── Data for review ──

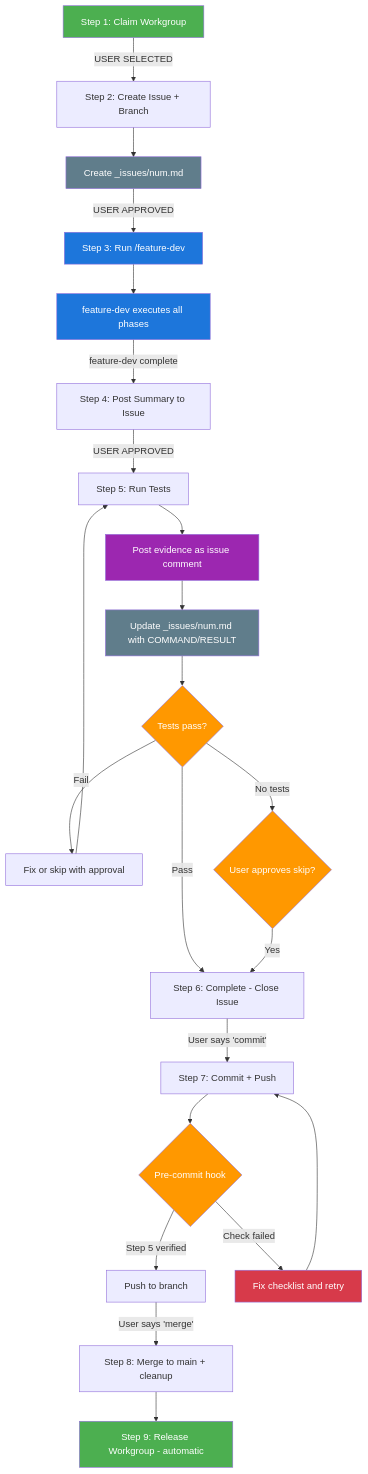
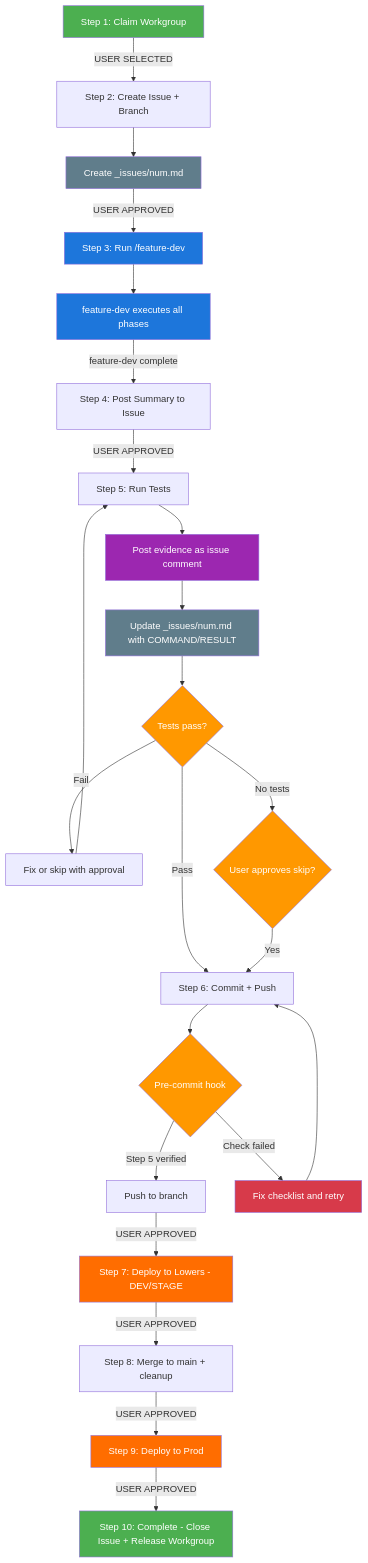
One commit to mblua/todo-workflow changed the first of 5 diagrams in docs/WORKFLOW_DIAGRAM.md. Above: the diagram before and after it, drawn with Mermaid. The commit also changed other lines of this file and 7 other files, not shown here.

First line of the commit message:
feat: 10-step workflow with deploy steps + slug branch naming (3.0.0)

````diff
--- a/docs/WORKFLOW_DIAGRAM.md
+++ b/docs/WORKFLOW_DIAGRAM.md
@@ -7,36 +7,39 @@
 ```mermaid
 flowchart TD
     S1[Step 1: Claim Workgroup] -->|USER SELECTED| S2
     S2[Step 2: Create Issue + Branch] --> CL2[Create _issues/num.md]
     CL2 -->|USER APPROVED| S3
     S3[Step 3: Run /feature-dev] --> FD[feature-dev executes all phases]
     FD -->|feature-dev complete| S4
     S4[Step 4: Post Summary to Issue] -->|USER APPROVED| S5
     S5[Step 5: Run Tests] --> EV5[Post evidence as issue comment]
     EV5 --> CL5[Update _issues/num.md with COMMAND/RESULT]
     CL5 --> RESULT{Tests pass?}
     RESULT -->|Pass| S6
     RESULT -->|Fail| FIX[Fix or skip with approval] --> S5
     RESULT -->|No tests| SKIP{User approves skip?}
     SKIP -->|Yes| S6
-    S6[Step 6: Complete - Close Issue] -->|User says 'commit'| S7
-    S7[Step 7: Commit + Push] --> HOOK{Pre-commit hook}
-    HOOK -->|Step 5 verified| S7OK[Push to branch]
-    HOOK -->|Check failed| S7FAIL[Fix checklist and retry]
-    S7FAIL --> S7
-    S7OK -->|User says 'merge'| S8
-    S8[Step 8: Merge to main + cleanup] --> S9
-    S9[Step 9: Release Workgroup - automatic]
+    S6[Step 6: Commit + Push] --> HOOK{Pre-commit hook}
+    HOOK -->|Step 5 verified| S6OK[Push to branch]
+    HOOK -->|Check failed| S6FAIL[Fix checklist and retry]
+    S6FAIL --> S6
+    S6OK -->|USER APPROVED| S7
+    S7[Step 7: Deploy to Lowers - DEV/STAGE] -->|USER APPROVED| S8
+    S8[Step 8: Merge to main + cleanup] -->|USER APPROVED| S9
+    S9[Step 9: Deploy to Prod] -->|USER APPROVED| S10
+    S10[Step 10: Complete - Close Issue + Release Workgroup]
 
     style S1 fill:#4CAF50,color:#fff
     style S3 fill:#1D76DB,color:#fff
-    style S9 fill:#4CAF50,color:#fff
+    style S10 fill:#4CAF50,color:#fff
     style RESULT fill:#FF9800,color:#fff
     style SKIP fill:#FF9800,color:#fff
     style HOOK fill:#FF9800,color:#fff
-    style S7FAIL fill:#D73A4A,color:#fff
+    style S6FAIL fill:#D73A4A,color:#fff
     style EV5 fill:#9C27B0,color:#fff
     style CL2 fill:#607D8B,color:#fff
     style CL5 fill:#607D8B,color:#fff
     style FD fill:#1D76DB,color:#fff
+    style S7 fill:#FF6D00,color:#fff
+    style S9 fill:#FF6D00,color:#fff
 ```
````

───

Work instruction> Repeat the records above word for word. Pictures stay out of the copy.

Task output>
One commit to mblua/todo-workflow changed the first of 5 diagrams in docs/WORKFLOW_DIAGRAM.md. Above: the diagram before and after it, drawn with Mermaid. The commit also changed other lines of this file and 7 other files, not shown here.

First line of the commit message:
feat: 10-step workflow with deploy steps + slug branch naming (3.0.0)

````diff
--- a/docs/WORKFLOW_DIAGRAM.md
+++ b/docs/WORKFLOW_DIAGRAM.md
@@ -7,36 +7,39 @@
 ```mermaid
 flowchart TD
     S1[Step 1: Claim Workgroup] -->|USER SELECTED| S2
     S2[Step 2: Create Issue + Branch] --> CL2[Create _issues/num.md]
     CL2 -->|USER APPROVED| S3
     S3[Step 3: Run /feature-dev] --> FD[feature-dev executes all phases]
     FD -->|feature-dev complete| S4
     S4[Step 4: Post Summary to Issue] -->|USER APPROVED| S5
     S5[Step 5: Run Tests] --> EV5[Post evidence as issue comment]
     EV5 --> CL5[Update _issues/num.md with COMMAND/RESULT]
     CL5 --> RESULT{Tests pass?}
     RESULT -->|Pass| S6
     RESULT -->|Fail| FIX[Fix or skip with approval] --> S5
     RESULT -->|No tests| SKIP{User approves skip?}
     SKIP -->|Yes| S6
-    S6[Step 6: Complete - Close Issue] -->|User says 'commit'| S7
-    S7[Step 7: Commit + Push] --> HOOK{Pre-commit hook}
-    HOOK -->|Step 5 verified| S7OK[Push to branch]
-    HOOK -->|Check failed| S7FAIL[Fix checklist and retry]
-    S7FAIL --> S7
-    S7OK -->|User says 'merge'| S8
-    S8[Step 8: Merge to main + cleanup] --> S9
-    S9[Step 9: Release Workgroup - automatic]
+    S6[Step 6: Commit + Push] --> HOOK{Pre-commit hook}
+    HOOK -->|Step 5 verified| S6OK[Push to branch]
+    HOOK -->|Check failed| S6FAIL[Fix checklist and retry]
+    S6FAIL --> S6
+    S6OK -->|USER APPROVED| S7
+    S7[Step 7: Deploy to Lowers - DEV/STAGE] -->|USER APPROVED| S8
+    S8[Step 8: Merge to main + cleanup] -->|USER APPROVED| S9
+    S9[Step 9: Deploy to Prod] -->|USER APPROVED| S10
+    S10[Step 10: Complete - Close Issue + Release Workgroup]
 
     style S1 fill:#4CAF50,color:#fff
     style S3 fill:#1D76DB,color:#fff
-    style S9 fill:#4CAF50,color:#fff
+    style S10 fill:#4CAF50,color:#fff
     style RESULT fill:#FF9800,color:#fff
     style SKIP fill:#FF9800,color:#fff
     style HOOK fill:#FF9800,color:#fff
-    style S7FAIL fill:#D73A4A,color:#fff
+    style S6FAIL fill:#D73A4A,color:#fff
     style EV5 fill:#9C27B0,color:#fff
     style CL2 fill:#607D8B,color:#fff
     style CL5 fill:#607D8B,color:#fff
     style FD fill:#1D76DB,color:#fff
+    style S7 fill:#FF6D00,color:#fff
+    style S9 fill:#FF6D00,color:#fff
 ```
````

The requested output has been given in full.